*YOUR ASSIGNMENT*: Go through the records and filter out every line lacking the word "pdfLaTeX"; copy the lines that remain.

*SUPPLIED DATA*:
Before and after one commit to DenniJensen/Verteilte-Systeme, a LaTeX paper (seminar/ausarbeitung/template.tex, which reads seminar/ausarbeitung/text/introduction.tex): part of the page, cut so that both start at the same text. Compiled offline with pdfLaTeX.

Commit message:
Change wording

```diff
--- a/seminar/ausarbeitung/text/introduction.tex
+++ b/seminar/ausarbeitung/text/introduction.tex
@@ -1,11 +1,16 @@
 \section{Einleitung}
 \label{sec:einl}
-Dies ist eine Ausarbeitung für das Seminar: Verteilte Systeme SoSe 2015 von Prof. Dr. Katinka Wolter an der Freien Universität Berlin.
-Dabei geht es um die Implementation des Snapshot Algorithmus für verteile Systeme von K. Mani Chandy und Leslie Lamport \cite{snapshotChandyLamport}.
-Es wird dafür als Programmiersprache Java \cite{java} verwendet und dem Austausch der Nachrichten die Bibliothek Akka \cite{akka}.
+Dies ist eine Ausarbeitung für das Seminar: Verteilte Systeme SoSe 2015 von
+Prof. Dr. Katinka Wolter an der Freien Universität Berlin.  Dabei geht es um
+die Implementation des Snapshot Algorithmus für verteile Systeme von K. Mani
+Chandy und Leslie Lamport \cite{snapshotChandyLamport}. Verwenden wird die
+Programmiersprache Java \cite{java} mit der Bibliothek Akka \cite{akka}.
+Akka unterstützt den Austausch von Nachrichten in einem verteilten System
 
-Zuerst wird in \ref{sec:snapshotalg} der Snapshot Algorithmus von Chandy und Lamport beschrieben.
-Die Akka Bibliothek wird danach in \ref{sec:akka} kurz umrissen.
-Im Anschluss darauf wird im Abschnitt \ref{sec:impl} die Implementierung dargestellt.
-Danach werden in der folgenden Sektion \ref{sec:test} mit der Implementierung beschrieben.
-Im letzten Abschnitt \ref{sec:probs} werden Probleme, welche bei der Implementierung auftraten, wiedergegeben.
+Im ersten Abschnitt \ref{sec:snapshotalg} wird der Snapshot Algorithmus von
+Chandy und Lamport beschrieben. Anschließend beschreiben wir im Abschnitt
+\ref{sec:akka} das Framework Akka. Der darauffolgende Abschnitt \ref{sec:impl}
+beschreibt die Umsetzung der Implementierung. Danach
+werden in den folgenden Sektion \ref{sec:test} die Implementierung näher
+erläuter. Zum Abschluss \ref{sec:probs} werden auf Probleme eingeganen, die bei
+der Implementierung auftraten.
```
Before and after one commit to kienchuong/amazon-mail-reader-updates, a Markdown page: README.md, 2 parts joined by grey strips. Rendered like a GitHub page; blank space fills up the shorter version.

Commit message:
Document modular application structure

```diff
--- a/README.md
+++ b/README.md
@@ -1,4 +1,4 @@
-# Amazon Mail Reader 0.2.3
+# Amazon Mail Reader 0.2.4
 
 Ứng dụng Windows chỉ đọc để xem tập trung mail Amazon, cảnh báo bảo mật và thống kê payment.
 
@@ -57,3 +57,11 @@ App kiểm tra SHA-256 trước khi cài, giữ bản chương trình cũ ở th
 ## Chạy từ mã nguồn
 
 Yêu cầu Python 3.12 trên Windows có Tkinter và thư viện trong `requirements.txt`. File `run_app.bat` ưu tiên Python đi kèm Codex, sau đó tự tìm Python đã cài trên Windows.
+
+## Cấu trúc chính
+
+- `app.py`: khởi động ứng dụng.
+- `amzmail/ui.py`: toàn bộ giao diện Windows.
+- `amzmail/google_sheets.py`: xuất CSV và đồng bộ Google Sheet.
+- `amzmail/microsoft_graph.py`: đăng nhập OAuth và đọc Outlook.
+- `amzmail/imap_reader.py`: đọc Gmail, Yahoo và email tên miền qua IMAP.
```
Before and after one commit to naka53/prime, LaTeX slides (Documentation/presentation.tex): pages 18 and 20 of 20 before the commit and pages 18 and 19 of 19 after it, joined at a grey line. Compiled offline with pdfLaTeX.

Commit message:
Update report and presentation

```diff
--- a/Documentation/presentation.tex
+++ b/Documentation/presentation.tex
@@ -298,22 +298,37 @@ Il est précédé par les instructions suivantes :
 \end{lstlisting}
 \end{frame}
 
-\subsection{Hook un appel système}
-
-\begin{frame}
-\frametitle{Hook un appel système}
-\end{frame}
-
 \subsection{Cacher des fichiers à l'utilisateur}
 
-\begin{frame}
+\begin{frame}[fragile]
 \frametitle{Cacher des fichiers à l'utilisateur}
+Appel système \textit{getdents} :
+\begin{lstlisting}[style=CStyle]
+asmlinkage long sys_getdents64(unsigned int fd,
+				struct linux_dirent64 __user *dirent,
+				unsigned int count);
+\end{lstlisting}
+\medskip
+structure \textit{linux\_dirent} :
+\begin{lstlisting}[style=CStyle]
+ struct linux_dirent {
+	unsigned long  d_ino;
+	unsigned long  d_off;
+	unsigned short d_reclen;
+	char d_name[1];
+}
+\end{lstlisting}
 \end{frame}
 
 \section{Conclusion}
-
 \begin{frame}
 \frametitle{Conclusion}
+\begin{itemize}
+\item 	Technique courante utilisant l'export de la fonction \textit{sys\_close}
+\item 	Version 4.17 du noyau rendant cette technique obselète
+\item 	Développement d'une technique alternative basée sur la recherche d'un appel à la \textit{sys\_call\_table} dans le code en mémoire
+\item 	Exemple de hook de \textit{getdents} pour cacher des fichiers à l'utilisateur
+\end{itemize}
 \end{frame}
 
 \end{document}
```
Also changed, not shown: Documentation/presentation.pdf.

*RESPONSE TO THE EXERCISE*:
Before and after one commit to DenniJensen/Verteilte-Systeme, a LaTeX paper (seminar/ausarbeitung/template.tex, which reads seminar/ausarbeitung/text/introduction.tex): part of the page, cut so that both start at the same text. Compiled offline with pdfLaTeX.
Before and after one commit to naka53/prime, LaTeX slides (Documentation/presentation.tex): pages 18 and 20 of 20 before the commit and pages 18 and 19 of 19 after it, joined at a grey line. Compiled offline with pdfLaTeX.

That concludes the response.